## WORK INSTRUCTIONS
Repeat the data that follows verbatim. Images are not part of the copy.

## DATA SHOWN
═══

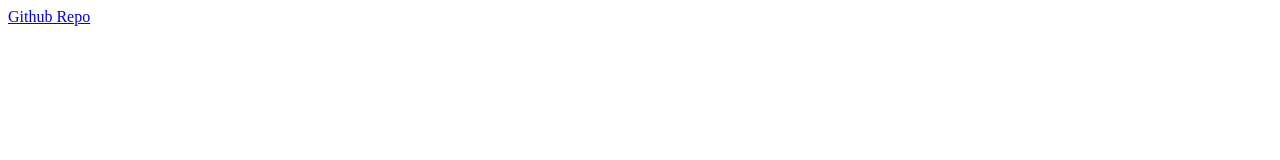
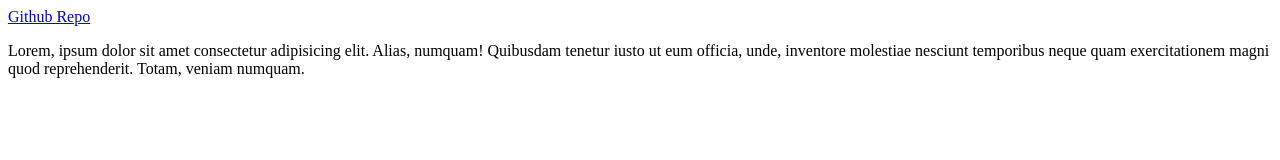
Before and after one commit to EmmanuelMuchiri/bannete, a plain HTML site: page index.html in a window 1280 px wide. Drawn offline with Linux system fonts and the light colour scheme.

Commit message:
added lorem

```diff
--- a/index.html
+++ b/index.html
@@ -21,6 +21,7 @@
     <div class="ball"></div>
   </div>
   </section>
+  <p>Lorem, ipsum dolor sit amet consectetur adipisicing elit. Alias, numquam! Quibusdam tenetur iusto ut eum officia, unde, inventore molestiae nesciunt temporibus neque quam exercitationem magni quod reprehenderit. Totam, veniam numquam.</p>
 
 
 </body>
```
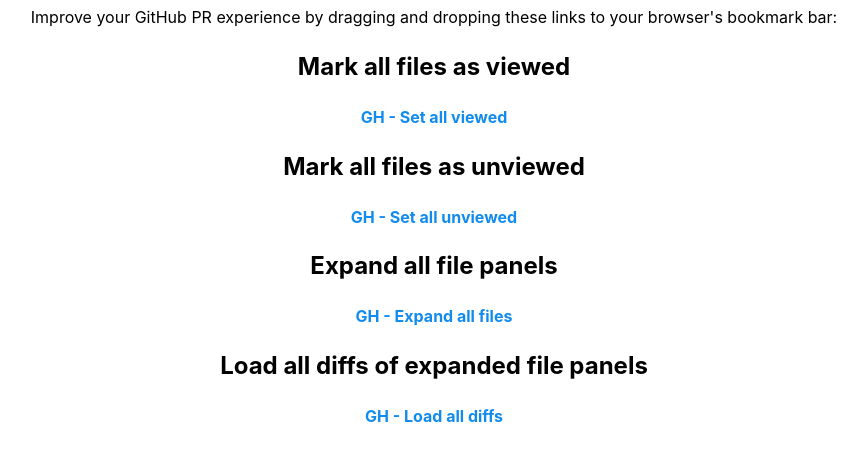
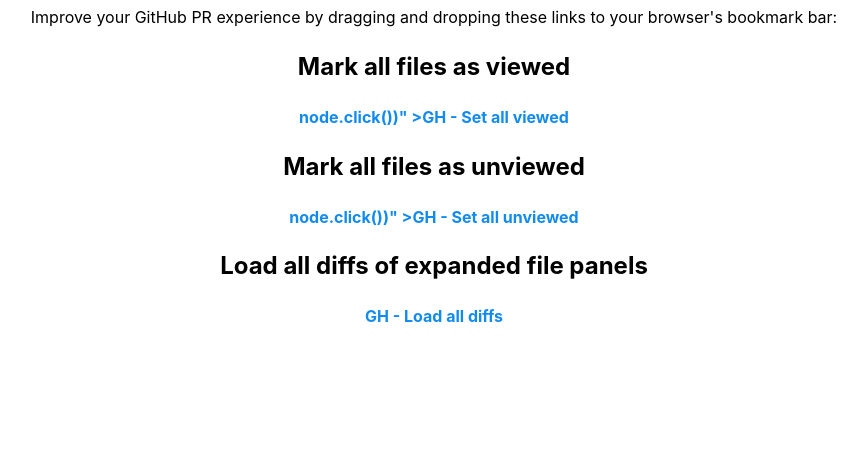
Before and after one commit to samulisuomi/github-bookmarklets, a plain HTML site: page index.html in a window 1280 px wide. Shown: the part 134-594 px from the top of the page, without its empty margins (206-1073 px from the left). Drawn offline with Linux system fonts and the light colour scheme.

Commit message:
Update to work with GitHub as of fall 2025

```diff
--- a/index.html
+++ b/index.html
@@ -529,28 +529,21 @@
       <h2>Mark all files as viewed</h2>
       <p>
         <a
-          href="javascript:document.querySelectorAll('.js-reviewed-toggle.color-fg-muted.color-border-muted').forEach(node => node.click())"
+          href="javascript:document.querySelectorAll('button[aria-label="Not Viewed"]').forEach(node => node.click())"
           >GH - Set all viewed</a
         >
       </p>
       <h2>Mark all files as unviewed</h2>
       <p>
         <a
-          href="javascript:document.querySelectorAll('.js-reviewed-toggle.color-bg-accent.color-border-accent').forEach(node => node.click())"
+          href="javascript:document.querySelectorAll('button[aria-label="Viewed"]').forEach(node => node.click())"
           >GH - Set all unviewed</a
-        >
-      </p>
-      <h2>Expand all file panels</h2>
-      <p>
-        <a
-          href="javascript:document.querySelectorAll('.octicon-chevron-right').forEach(node => window.getComputedStyle(node).display !== 'none' ? node.parentElement.click() : undefined)"
-          >GH - Expand all files</a
         >
       </p>
       <h2>Load all diffs of expanded file panels</h2>
       <p>
         <a
-          href="javascript:document.querySelectorAll('div.open div.text-bold.f4.js-button-text').forEach(node => node.click());"
+          href="javascript:[...document.querySelectorAll('button')].filter(btn => btn.textContent.includes('Load Diff')).forEach(node => node.click());"
           >GH - Load all diffs</a
         >
       </p>
```
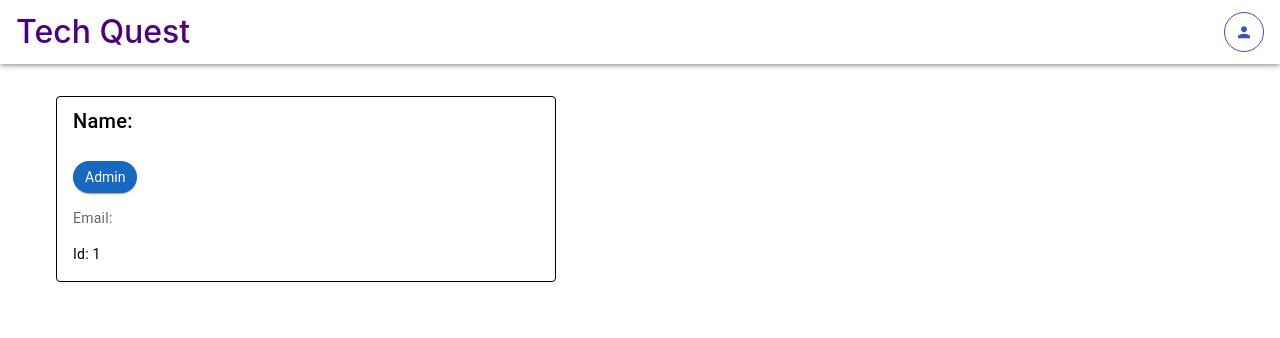
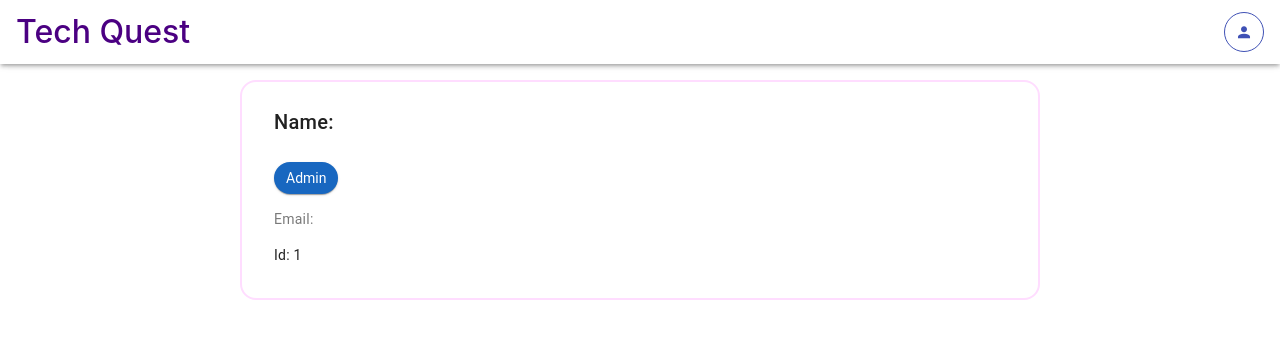
Before and after one commit to DebanjanBarman/quiz-frontend, a Vue app: page /profile in a window 1280 px wide. Shown: the top 338 px of the page. Built offline with nearby package versions, Linux system fonts and the light colour scheme; sample sign-in values are in the browser's storage.

Commit message:
changed profile

```diff
--- a/src/pages/profile.vue
+++ b/src/pages/profile.vue
@@ -11,8 +11,10 @@
 
 <template>
   <AppBar></AppBar>
-  <v-container>
-    <v-card rounded variant="outlined" max-width="500">
+  <v-container
+    style="border:2px solid #fdf;border-radius: 1rem ; width: 50rem"
+  >
+    <v-card variant="flat">
       <v-card-title>Name: {{ name }}</v-card-title>
       <v-chip
         v-if="admin==='admin'"
```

═══

## SOLVED PROBLEM
Before and after one commit to EmmanuelMuchiri/bannete, a plain HTML site: page index.html in a window 1280 px wide. Drawn offline with Linux system fonts and the light colour scheme.

Commit message:
added lorem

```diff
--- a/index.html
+++ b/index.html
@@ -21,6 +21,7 @@
     <div class="ball"></div>
   </div>
   </section>
+  <p>Lorem, ipsum dolor sit amet consectetur adipisicing elit. Alias, numquam! Quibusdam tenetur iusto ut eum officia, unde, inventore molestiae nesciunt temporibus neque quam exercitationem magni quod reprehenderit. Totam, veniam numquam.</p>
 
 
 </body>
```
Before and after one commit to samulisuomi/github-bookmarklets, a plain HTML site: page index.html in a window 1280 px wide. Shown: the part 134-594 px from the top of the page, without its empty margins (206-1073 px from the left). Drawn offline with Linux system fonts and the light colour scheme.

Commit message:
Update to work with GitHub as of fall 2025

```diff
--- a/index.html
+++ b/index.html
@@ -529,28 +529,21 @@
       <h2>Mark all files as viewed</h2>
       <p>
         <a
-          href="javascript:document.querySelectorAll('.js-reviewed-toggle.color-fg-muted.color-border-muted').forEach(node => node.click())"
+          href="javascript:document.querySelectorAll('button[aria-label="Not Viewed"]').forEach(node => node.click())"
           >GH - Set all viewed</a
         >
       </p>
       <h2>Mark all files as unviewed</h2>
       <p>
         <a
-          href="javascript:document.querySelectorAll('.js-reviewed-toggle.color-bg-accent.color-border-accent').forEach(node => node.click())"
+          href="javascript:document.querySelectorAll('button[aria-label="Viewed"]').forEach(node => node.click())"
           >GH - Set all unviewed</a
-        >
-      </p>
-      <h2>Expand all file panels</h2>
-      <p>
-        <a
-          href="javascript:document.querySelectorAll('.octicon-chevron-right').forEach(node => window.getComputedStyle(node).display !== 'none' ? node.parentElement.click() : undefined)"
-          >GH - Expand all files</a
         >
       </p>
       <h2>Load all diffs of expanded file panels</h2>
       <p>
         <a
-          href="javascript:document.querySelectorAll('div.open div.text-bold.f4.js-button-text').forEach(node => node.click());"
+          href="javascript:[...document.querySelectorAll('button')].filter(btn => btn.textContent.includes('Load Diff')).forEach(node => node.click());"
           >GH - Load all diffs</a
         >
       </p>
```
Before and after one commit to DebanjanBarman/quiz-frontend, a Vue app: page /profile in a window 1280 px wide. Shown: the top 338 px of the page. Built offline with nearby package versions, Linux system fonts and the light colour scheme; sample sign-in values are in the browser's storage.

Commit message:
changed profile

```diff
--- a/src/pages/profile.vue
+++ b/src/pages/profile.vue
@@ -11,8 +11,10 @@
 
 <template>
   <AppBar></AppBar>
-  <v-container>
-    <v-card rounded variant="outlined" max-width="500">
+  <v-container
+    style="border:2px solid #fdf;border-radius: 1rem ; width: 50rem"
+  >
+    <v-card variant="flat">
       <v-card-title>Name: {{ name }}</v-card-title>
       <v-chip
         v-if="admin==='admin'"
```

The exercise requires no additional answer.